Religious and secular actors and entities alike are implicated in conflicts over resources, territory, sacred sites, ethnic identity, national struggles, and domestic and transnational terrorism. Secular, Muslim, and Catholic thinkers have developed nuanced and comprehensive laws, rules, and ethics governing the use of force. Each tradition also boasts conceptual foundations as well as leadership, movements, and institutional infrastructures that contribute to peacebuilding, justice, and the promotion of human rights. This working group will examine the internal and contested resources, warrants, and constraints concerning the use of violence, building of peace, and promotion of justice across these three discursive traditions.


Tension can be productive. Certainly, there are resources even within the just war tradition itself on which those interested in promoting the development of peacebuilding practices might draw. In addition to the practice of including more participants from areas and groups historically excluded from Church conferences and conversations, the maintenance of these competing views of the moral status of modernity may thus be a means of facilitating dialogue and new development within the Catholic community itself. Read the full article »


These conversations are worth noting because they reinforced for me two convictions: first, that there is a great deal to be said regarding the role of nonviolent modes of addressing human conflict, a topic often neglected by interpreters of the just war tradition; and second, that severing the notions of just peace and just war, for example by setting aside the vocabulary of jus ad bellum and jus in bello is a mistake. Indeed, I think we should combine these, and thus affirm that the notions of just peace and just war go together. Read the full article »

From Just War to Just Peace?


Whether or not one approves rare and stringently specified uses of violent force to protect democratic institutions and human security, all Catholics, and counterparts in other traditions, should prioritize practical initiatives to transform conflicts and expand just peace. Read the full article »

On religion and violence


The rise of ISIL and the so-called Islamic State in 2014 has given prominence to discussions of religious violence in the media, with much emphasis placed on questions of the relationship between Islam and violence.
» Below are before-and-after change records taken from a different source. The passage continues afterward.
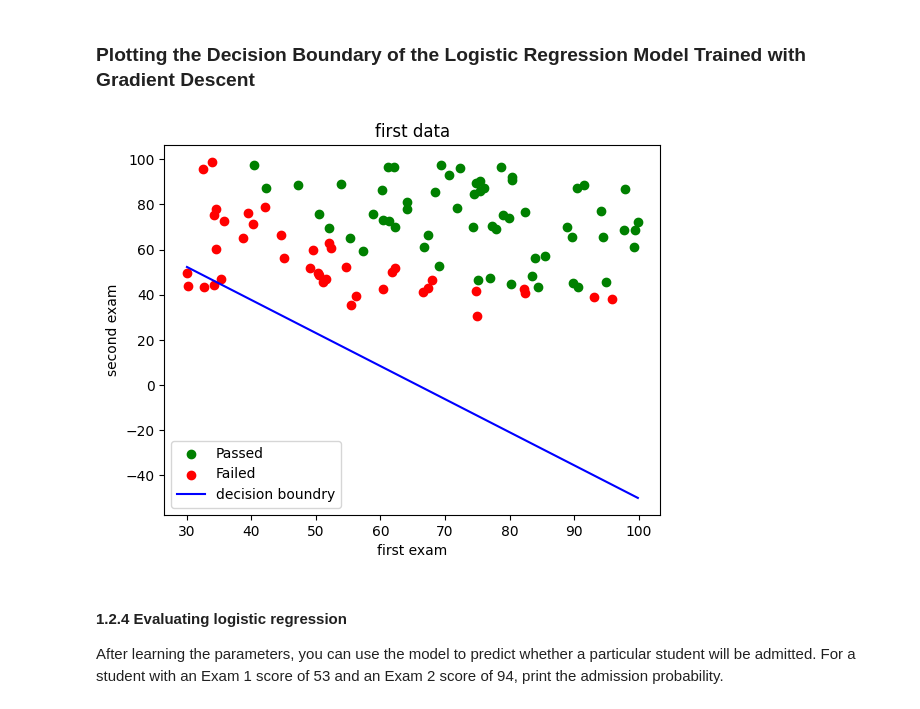
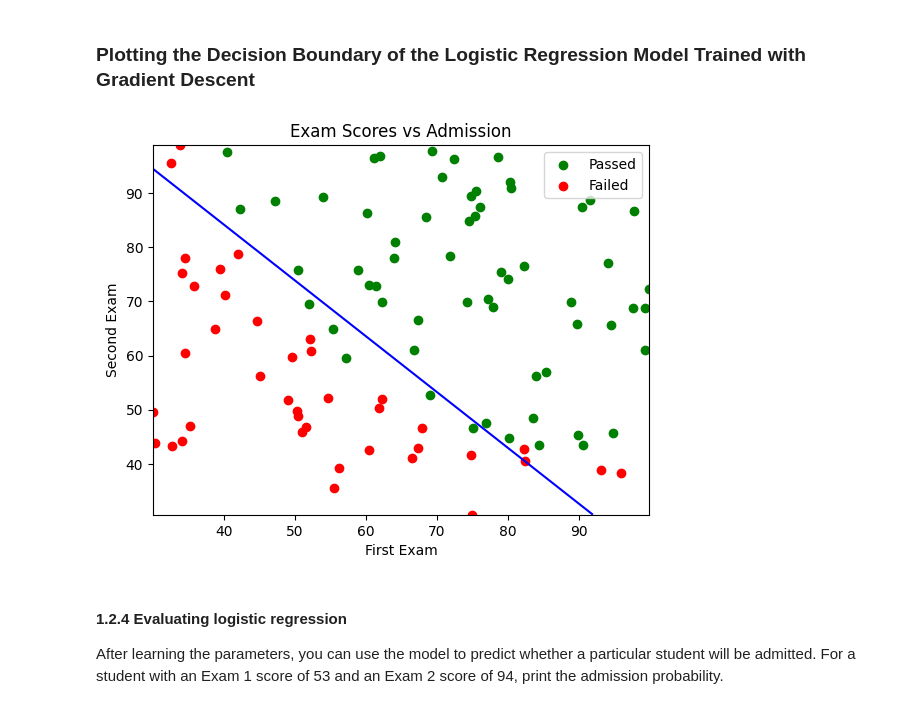
Before and after one commit to Amit-Bruhim/Student-Admission-Classification, a Jupyter notebook: src/logistic_regression_admission.ipynb, the cells around one changed output. Cells and saved outputs as stored; diff of their text form; code cells hidden in the pictures.

```diff
--- a/src/logistic_regression_admission.ipynb
+++ b/src/logistic_regression_admission.ipynb
@@ -224,27 +227,34 @@ theta = np.zeros(X.shape[1])
 theta_optimized = train_using_sgd(theta, X, y)
 # %% [markdown]
 ### Plotting the Decision Boundary of the Logistic Regression Model Trained with Gradient Descent
-# %%
-passed_students = students[students["Admission_Status"] == 1]
-failed_students = students[students["Admission_Status"] == 0]
-plt.scatter(passed_students["First_Exam"], passed_students["Second_Exam"], color="green", label="Passed")
-plt.scatter(failed_students["First_Exam"], failed_students["Second_Exam"], color="red", label="Failed")
-
-x_bound = np.linspace(students["First_Exam"].min(), students["First_Exam"].max(), 100)
-y_bounds = x_bound.copy()
-y_bounds *= -theta_optimized[1]
-y_bounds -= theta_optimized[0]
-y_bounds /= theta_optimized[2]
-plt.plot(x_bound, y_bounds, label="decision boundry", color="blue")
-
-plt.title("first data")
-plt.xlabel("first exam")
-plt.ylabel("second exam")
-
-plt.legend()
-plt.show()
-# %% [output]
-[figure, removed]
+# %%
+# Generate a grid of points
+x1 = np.linspace(students["First_Exam"].min(), students["First_Exam"].max(), 200)
+x2 = np.linspace(students["Second_Exam"].min(), students["Second_Exam"].max(), 200)
+xx1, xx2 = np.meshgrid(x1, x2)
+
+# Flatten and standardize like training
+grid = np.c_[xx1.ravel(), xx2.ravel()]
+grid_scaled = scaler.transform(grid)
+grid_scaled = np.c_[np.ones(grid_scaled.shape[0]), grid_scaled]  # add bias
+
+# Compute probabilities
+probs = sigmoid(grid_scaled.dot(theta_optimized)).reshape(xx1.shape)
+
+# Plot
+plt.scatter(passed_students["First_Exam"], passed_students["Second_Exam"], color="green", label="Passed")
+plt.scatter(failed_students["First_Exam"], failed_students["Second_Exam"], color="red", label="Failed")
+
+# Draw decision boundary (0.5 contour)
+plt.contour(xx1, xx2, probs, levels=[0.5], colors='blue')
+
+plt.title("Exam Scores vs Admission")
+plt.xlabel("First Exam")
+plt.ylabel("Second Exam")
+plt.legend()
+plt.show()
+# %% [output]
+[figure, added]
 # %% [markdown]
 #### 1.2.4 Evaluating logistic regression
 
```
Also changed, not shown: parts of 3 cells of this notebook.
Read the full article »


The latest in modern social networking has focused enormous attention on the crimes of Joseph Kony. But the peace-making resources of ancient religious and tribal traditions offer the only way to heal the wounds he has inflicted.
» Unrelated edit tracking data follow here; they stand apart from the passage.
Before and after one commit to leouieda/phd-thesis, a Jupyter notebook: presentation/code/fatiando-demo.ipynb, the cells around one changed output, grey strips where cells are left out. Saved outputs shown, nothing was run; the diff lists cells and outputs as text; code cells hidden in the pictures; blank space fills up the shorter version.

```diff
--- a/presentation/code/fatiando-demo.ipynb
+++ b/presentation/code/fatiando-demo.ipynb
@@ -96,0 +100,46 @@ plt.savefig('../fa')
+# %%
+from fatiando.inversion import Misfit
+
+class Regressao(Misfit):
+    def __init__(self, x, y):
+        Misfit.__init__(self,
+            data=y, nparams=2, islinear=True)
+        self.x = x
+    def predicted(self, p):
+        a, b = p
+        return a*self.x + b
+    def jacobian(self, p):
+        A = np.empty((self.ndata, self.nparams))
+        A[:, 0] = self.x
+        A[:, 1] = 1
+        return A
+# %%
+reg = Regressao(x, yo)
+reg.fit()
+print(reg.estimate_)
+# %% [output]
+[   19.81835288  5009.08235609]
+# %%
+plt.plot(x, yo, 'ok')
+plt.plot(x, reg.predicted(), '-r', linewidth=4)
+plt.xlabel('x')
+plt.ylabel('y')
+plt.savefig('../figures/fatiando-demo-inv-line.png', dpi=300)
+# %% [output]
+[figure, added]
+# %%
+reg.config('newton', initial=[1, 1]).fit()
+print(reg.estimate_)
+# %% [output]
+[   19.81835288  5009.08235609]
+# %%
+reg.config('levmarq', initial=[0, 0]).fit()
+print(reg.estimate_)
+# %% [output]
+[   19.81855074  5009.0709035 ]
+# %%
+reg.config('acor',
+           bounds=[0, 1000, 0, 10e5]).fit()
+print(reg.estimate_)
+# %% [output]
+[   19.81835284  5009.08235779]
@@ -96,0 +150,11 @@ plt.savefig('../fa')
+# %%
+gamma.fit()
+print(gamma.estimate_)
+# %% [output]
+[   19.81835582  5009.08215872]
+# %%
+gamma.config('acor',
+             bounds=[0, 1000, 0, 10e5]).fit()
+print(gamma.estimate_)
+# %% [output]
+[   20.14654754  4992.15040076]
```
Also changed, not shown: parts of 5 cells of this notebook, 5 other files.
In Peacebuilding: Catholic Theology, Ethics, and Praxis (Maryknoll, 2010) as well as in his forthcoming book, Just and Unjust Peace: An Ethic of Political Reconciliation (Oxford University Press, 2012), Daniel Philpott addresses the issues of transitional justice from a political perspective on reconciliation. He, like others, emphasizes the objective of restoring relationships that were harmed by injustice. This restoration includes all members of the community and not only victims and perpetrators.


I am further drawn to reflect on the insights of Peacebuilding: Catholic Theology, Ethics, and Praxis when I think of another conflict zone in the Magdalena Medio region, the southern part of the department of Bolivar. This zone is characterized by vast gold resources that have attracted several armed actors: traditionally the ELN guerrilla and, from the 1990s, the paramilitary forces.